Find the city view of Soul taken with T/S Lens.
Robert Koehler writes and takes photograph for Seoul-based publishing company Seoul Selection,
where he is the editor-in-chief of the monthly magazine SEOUL.
A native of Long Island, New York, he has lived in Korea since 1997.
FIND THE CITY VIEW OF SOUL TAKEN WITH T/S LENS.
Written by Robert Koehler
Few objects made by human hand fascinate, awe and terrify like the skyscraper.
The moment you step foot outside of Manhattan’s Penn Station, for example, your gaze is drawn upward, toward the heavens,
towards the tops of man-made valleys lined by towering cliffs of concrete, glass and steel.
In that instance, existence breaks its bond to the terrestrial plane. Life becomes vertical. To view a skyline is like gazing upon a flying city.
Though the United States birthed the skyscraper, it is in the great cities of Asia where high-rise towers are truly flourishing.
China alone completed 705 skyscrapers over 200 meters tall in 2017, according to the Council on Tall Buildings and Urban Habitat. Korea, too, completed seven such towers last year, the third most behind China and the United States.
Home to many of Korea’s tallest buildings, including the recently completed Lotte World Tower, the fifth tallest building in the world at 555 meters, Seoul presents plenty of opportunities to photograph high-rises, both from above and below. For me, skyscrapers are strong, imposing subjects, the figures they cut against the horizon symbolizing the heights of ambition and human achievement. They are excellent platforms from which to shoot, too, vantage points with unparalleled views of the city below.
A sprawling city akin to Los Angeles, Seoul isn’t quite as vertical as New York, and its skyscrapers aren’t nearly as old – the Big Apple’s distinctive skyline goes back to at least the early 20th century. What Seoul’s cityscape has, though, is a youthful energy. If New York is a city of Gothic spires and Art Deco facades, Seoul is a city of soaring glass and steel, of digital light reflected in towering curtain walls, a city that offers a glimpse of the future.
a New Yorker, I feel an affinity for the Yeouido district, where the dense cluster of skyscrapers, many the headquarters of securities firms and other financial institutions, recalls the awesome verticality of Manhattan.
The observation deck of the 249 meter high 63 Building offers some of the best views in Seoul, not to mention some opportunities to have fun with the Samyang TS 24mm, using its tilt function to create diorama illusions of the city below. Open roof tops also provide vantage points to take in Yeouido’s glass and steel forest.
From below, the reflecting ponds of Yeouido Park and Yeouido Hangang Park beckon the cityscape photographer. The Samyang TS 24mm’s shift function comes in really handy here – it not only keeps my vertical lines straight, but also makes makes wonderful panoramas without the distortion that occurs when using non-TS lenses.

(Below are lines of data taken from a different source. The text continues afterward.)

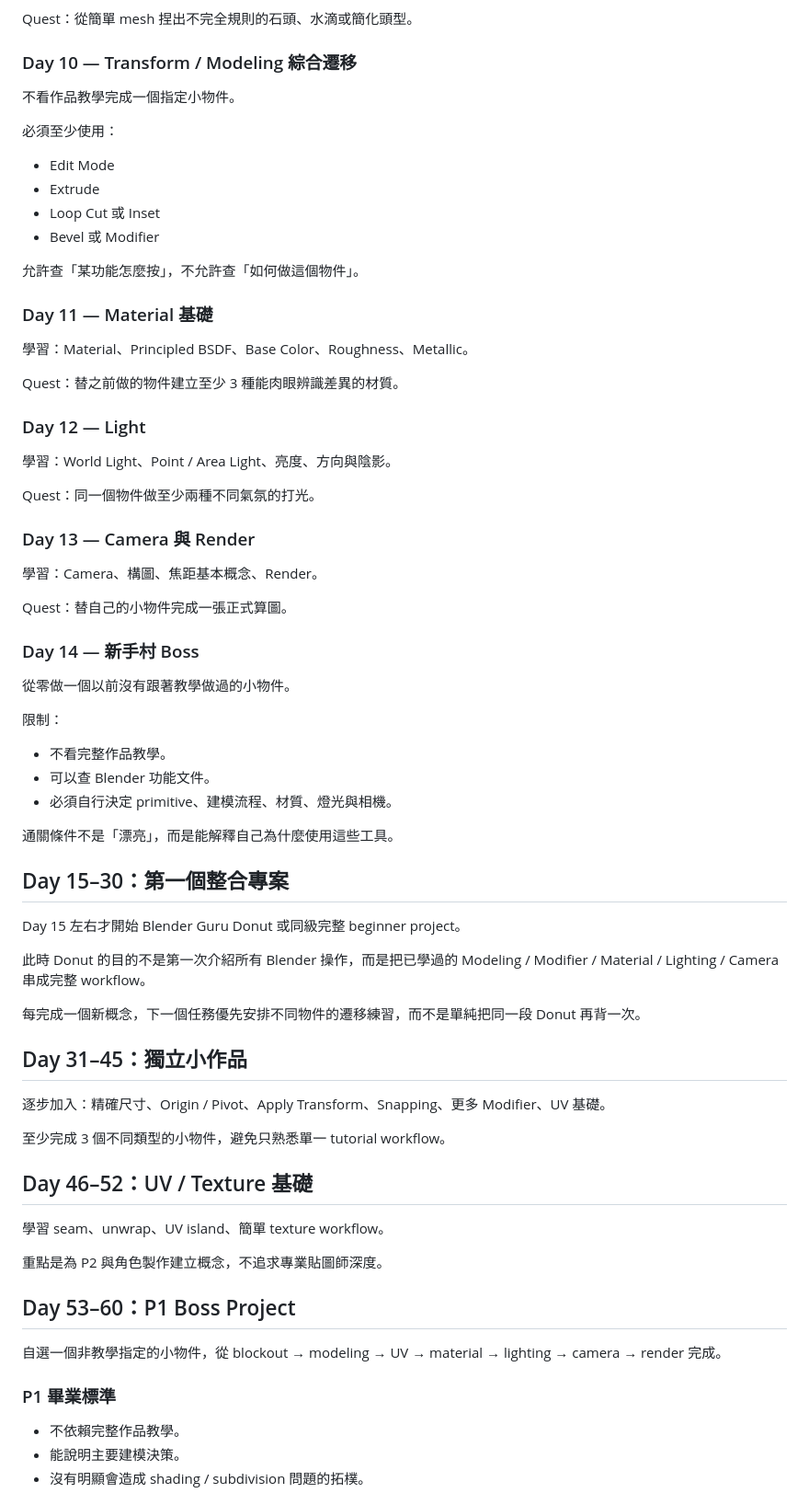
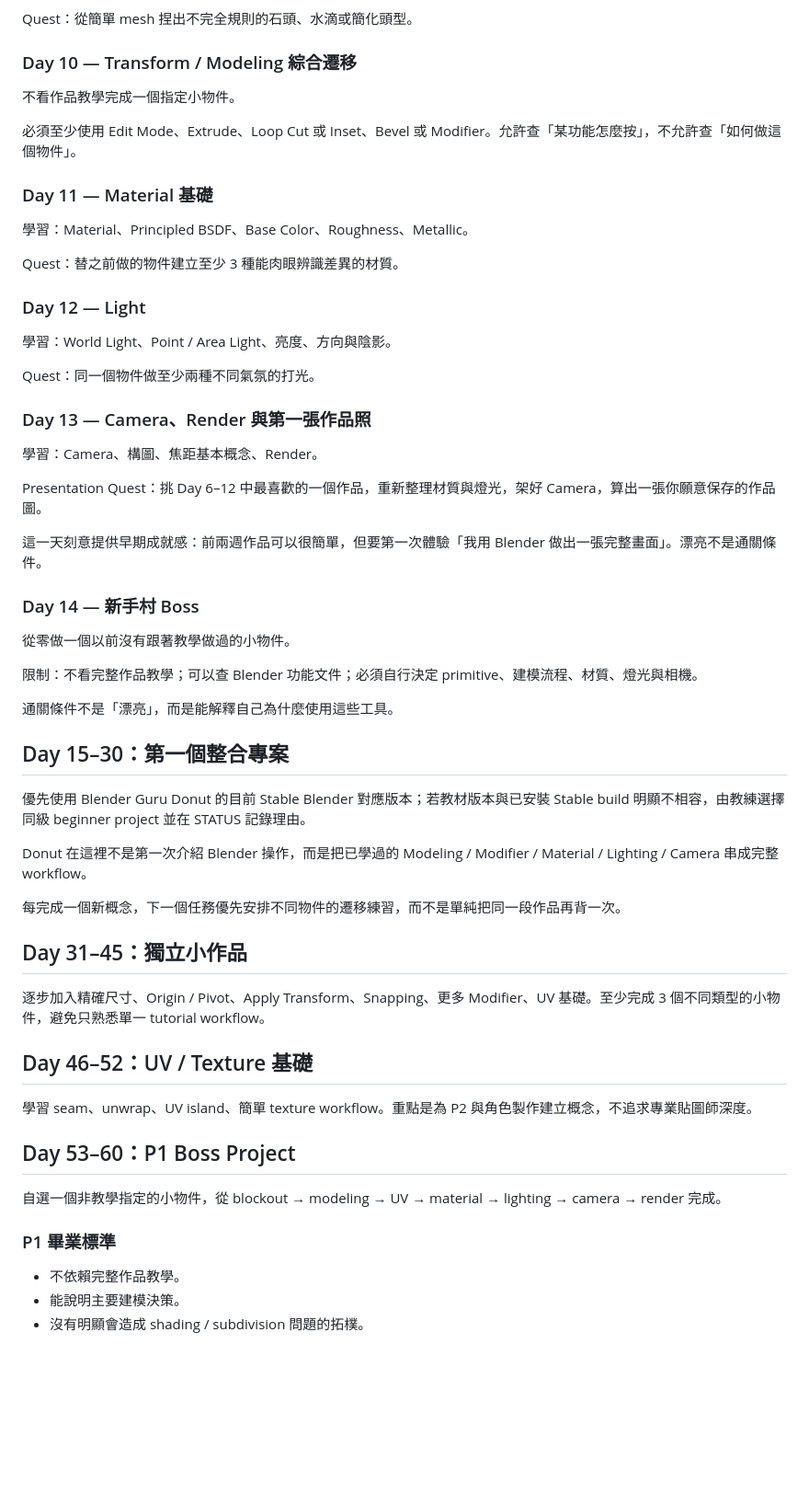
Before and after one commit to YuutaTsubasa/ProjectVtuber, a Markdown page: curriculum/p1-foundations.md, the part around one of its changes. Shown at 92% size. Rendered like a GitHub page; blank space fills up the shorter version.

Commit message:
address review: add pacing and early presentation quest

```diff
--- a/curriculum/p1-foundations.md
+++ b/curriculum/p1-foundations.md
@@ -86,72 +80,55 @@ Quest：把簡單 blockout 改成圓潤造型。
 Quest：從簡單 mesh 捏出不完全規則的石頭、水滴或簡化頭型。
 
 ### Day 10 — Transform / Modeling 綜合遷移
-
 不看作品教學完成一個指定小物件。
 
-必須至少使用：
-- Edit Mode
-- Extrude
-- Loop Cut 或 Inset
-- Bevel 或 Modifier
-
-允許查「某功能怎麼按」，不允許查「如何做這個物件」。
+必須至少使用 Edit Mode、Extrude、Loop Cut 或 Inset、Bevel 或 Modifier。允許查「某功能怎麼按」，不允許查「如何做這個物件」。
 
 ### Day 11 — Material 基礎
-
 學習：Material、Principled BSDF、Base Color、Roughness、Metallic。
 
 Quest：替之前做的物件建立至少 3 種能肉眼辨識差異的材質。
 
 ### Day 12 — Light
-
 學習：World Light、Point / Area Light、亮度、方向與陰影。
 
 Quest：同一個物件做至少兩種不同氣氛的打光。
 
-### Day 13 — Camera 與 Render
-
+### Day 13 — Camera、Render 與第一張作品照
 學習：Camera、構圖、焦距基本概念、Render。
 
-Quest：替自己的小物件完成一張正式算圖。
+Presentation Quest：挑 Day 6–12 中最喜歡的一個作品，重新整理材質與燈光，架好 Camera，算出一張你願意保存的作品圖。
+
+這一天刻意提供早期成就感：前兩週作品可以很簡單，但要第一次體驗「我用 Blender 做出一張完整畫面」。漂亮不是通關條件。
 
 ### Day 14 — 新手村 Boss
-
 從零做一個以前沒有跟著教學做過的小物件。
 
-限制：
-- 不看完整作品教學。
-- 可以查 Blender 功能文件。
-- 必須自行決定 primitive、建模流程、材質、燈光與相機。
+限制：不看完整作品教學；可以查 Blender 功能文件；必須自行決定 primitive、建模流程、材質、燈光與相機。
 
 通關條件不是「漂亮」，而是能解釋自己為什麼使用這些工具。
 
 ## Day 15–30：第一個整合專案
 
-Day 15 左右才開始 Blender Guru Donut 或同級完整 beginner project。
+優先使用 Blender Guru Donut 的目前 Stable Blender 對應版本；若教材版本與已安裝 Stable build 明顯不相容，由教練選擇同級 beginner project 並在 STATUS 記錄理由。
 
-此時 Donut 的目的不是第一次介紹所有 Blender 操作，而是把已學過的 Modeling / Modifier / Material / Lighting / Camera 串成完整 workflow。
+Donut 在這裡不是第一次介紹 Blender 操作，而是把已學過的 Modeling / Modifier / Material / Lighting / Camera 串成完整 workflow。
 
-每完成一個新概念，下一個任務優先安排不同物件的遷移練習，而不是單純把同一段 Donut 再背一次。
+每完成一個新概念，下一個任務優先安排不同物件的遷移練習，而不是單純把同一段作品再背一次。
 
 ## Day 31–45：獨立小作品
 
-逐步加入：精確尺寸、Origin / Pivot、Apply Transform、Snapping、更多 Modifier、UV 基礎。
-
-至少完成 3 個不同類型的小物件，避免只熟悉單一 tutorial workflow。
+逐步加入精確尺寸、Origin / Pivot、Apply Transform、Snapping、更多 Modifier、UV 基礎。至少完成 3 個不同類型的小物件，避免只熟悉單一 tutorial workflow。
 
 ## Day 46–52：UV / Texture 基礎
 
-學習 seam、unwrap、UV island、簡單 texture workflow。
-
-重點是為 P2 與角色製作建立概念，不追求專業貼圖師深度。
+學習 seam、unwrap、UV island、簡單 texture workflow。重點是為 P2 與角色製作建立概念，不追求專業貼圖師深度。
 
 ## Day 53–60：P1 Boss Project
 
 自選一個非教學指定的小物件，從 blockout → modeling → UV → material → lighting → camera → render 完成。
 
 ### P1 畢業標準
-
 - 不依賴完整作品教學。
 - 能說明主要建模決策。
 - 沒有明顯會造成 shading / subdivision 問題的拓樸。
```
Also changed, not shown: other parts of curriculum/p1-foundations.md (+5 -11 lines).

One of the world’s tallest skyscrapers, the Lotte World Tower naturally draws plenty of photographers. I enjoy shooting from the top of the tower and photographing the tower itself from the neighborhoods below. Seokchon Lake is an obvious spot from which to shoot, especially at night, when water reflects the tower’s colorful lights. The Lotte World Tower is big, it goes without saying, but again, the Samyang TS 24mm makes shooting panoramas easy.
Though the newer, posher neighborhoods south of the Hangang River host many of Seoul’s skyscrapers, the older, grittier districts north of the river boast many skyscrapers, too. In the historical Jongno, Myeong-dong and Eulijiro districts, the old commercial center of the city, soaring glass towers loom over webs of alleyways illuminated with the glow of neon and LED light. Around Gwanghwamun, high-rise office towers coexist in uneasy harmony with royal palaces and Confucian shrines centuries old. Here, every rooftop, every alleyway, every window tells a story, a story of a city running towards tomorrow, even with one foot firmly planted in the past.